Segment Start: Records for the exercise

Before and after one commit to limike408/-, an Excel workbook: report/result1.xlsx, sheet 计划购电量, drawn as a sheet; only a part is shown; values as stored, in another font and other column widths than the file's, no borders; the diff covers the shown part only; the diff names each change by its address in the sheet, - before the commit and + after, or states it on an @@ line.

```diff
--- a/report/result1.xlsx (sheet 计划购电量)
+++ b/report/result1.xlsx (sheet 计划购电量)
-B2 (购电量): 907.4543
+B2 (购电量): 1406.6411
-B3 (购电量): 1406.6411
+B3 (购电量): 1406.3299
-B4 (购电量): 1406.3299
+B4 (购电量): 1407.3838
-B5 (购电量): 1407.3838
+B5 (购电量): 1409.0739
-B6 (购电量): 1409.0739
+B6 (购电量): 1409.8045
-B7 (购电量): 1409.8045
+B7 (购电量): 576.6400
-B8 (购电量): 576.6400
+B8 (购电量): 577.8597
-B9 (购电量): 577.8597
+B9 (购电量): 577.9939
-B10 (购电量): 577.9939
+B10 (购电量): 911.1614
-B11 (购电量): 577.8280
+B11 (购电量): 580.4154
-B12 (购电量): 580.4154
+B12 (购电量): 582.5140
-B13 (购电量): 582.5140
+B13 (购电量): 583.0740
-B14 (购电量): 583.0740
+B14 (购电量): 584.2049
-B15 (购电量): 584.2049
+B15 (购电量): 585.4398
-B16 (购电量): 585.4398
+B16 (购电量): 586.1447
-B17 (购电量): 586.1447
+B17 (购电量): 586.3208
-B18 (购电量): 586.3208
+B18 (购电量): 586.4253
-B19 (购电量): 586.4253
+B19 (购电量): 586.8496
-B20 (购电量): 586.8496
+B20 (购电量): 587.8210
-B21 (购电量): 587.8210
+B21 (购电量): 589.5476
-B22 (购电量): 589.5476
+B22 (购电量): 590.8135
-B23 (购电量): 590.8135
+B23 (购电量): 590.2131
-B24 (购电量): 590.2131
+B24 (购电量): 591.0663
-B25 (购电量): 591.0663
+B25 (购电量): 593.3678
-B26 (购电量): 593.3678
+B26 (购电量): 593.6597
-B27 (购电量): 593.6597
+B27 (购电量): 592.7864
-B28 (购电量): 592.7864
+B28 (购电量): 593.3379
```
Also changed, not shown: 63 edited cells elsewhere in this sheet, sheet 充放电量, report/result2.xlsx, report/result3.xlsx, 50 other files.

Segment End: Records for the exercise

Every entry should be given again exactly as written.

Before and after one commit to limike408/-, an Excel workbook: report/result1.xlsx, sheet 计划购电量, drawn as a sheet; only a part is shown; values as stored, in another font and other column widths than the file's, no borders; the diff covers the shown part only; the diff names each change by its address in the sheet, - before the commit and + after, or states it on an @@ line.

```diff
--- a/report/result1.xlsx (sheet 计划购电量)
+++ b/report/result1.xlsx (sheet 计划购电量)
-B2 (购电量): 907.4543
+B2 (购电量): 1406.6411
-B3 (购电量): 1406.6411
+B3 (购电量): 1406.3299
-B4 (购电量): 1406.3299
+B4 (购电量): 1407.3838
-B5 (购电量): 1407.3838
+B5 (购电量): 1409.0739
-B6 (购电量): 1409.0739
+B6 (购电量): 1409.8045
-B7 (购电量): 1409.8045
+B7 (购电量): 576.6400
-B8 (购电量): 576.6400
+B8 (购电量): 577.8597
-B9 (购电量): 577.8597
+B9 (购电量): 577.9939
-B10 (购电量): 577.9939
+B10 (购电量): 911.1614
-B11 (购电量): 577.8280
+B11 (购电量): 580.4154
-B12 (购电量): 580.4154
+B12 (购电量): 582.5140
-B13 (购电量): 582.5140
+B13 (购电量): 583.0740
-B14 (购电量): 583.0740
+B14 (购电量): 584.2049
-B15 (购电量): 584.2049
+B15 (购电量): 585.4398
-B16 (购电量): 585.4398
+B16 (购电量): 586.1447
-B17 (购电量): 586.1447
+B17 (购电量): 586.3208
-B18 (购电量): 586.3208
+B18 (购电量): 586.4253
-B19 (购电量): 586.4253
+B19 (购电量): 586.8496
-B20 (购电量): 586.8496
+B20 (购电量): 587.8210
-B21 (购电量): 587.8210
+B21 (购电量): 589.5476
-B22 (购电量): 589.5476
+B22 (购电量): 590.8135
-B23 (购电量): 590.8135
+B23 (购电量): 590.2131
-B24 (购电量): 590.2131
+B24 (购电量): 591.0663
-B25 (购电量): 591.0663
+B25 (购电量): 593.3678
-B26 (购电量): 593.3678
+B26 (购电量): 593.6597
-B27 (购电量): 593.6597
+B27 (购电量): 592.7864
-B28 (购电量): 592.7864
+B28 (购电量): 593.3379
```
Also changed, not shown: 63 edited cells elsewhere in this sheet, sheet 充放电量, report/result2.xlsx, report/result3.xlsx, 50 other files.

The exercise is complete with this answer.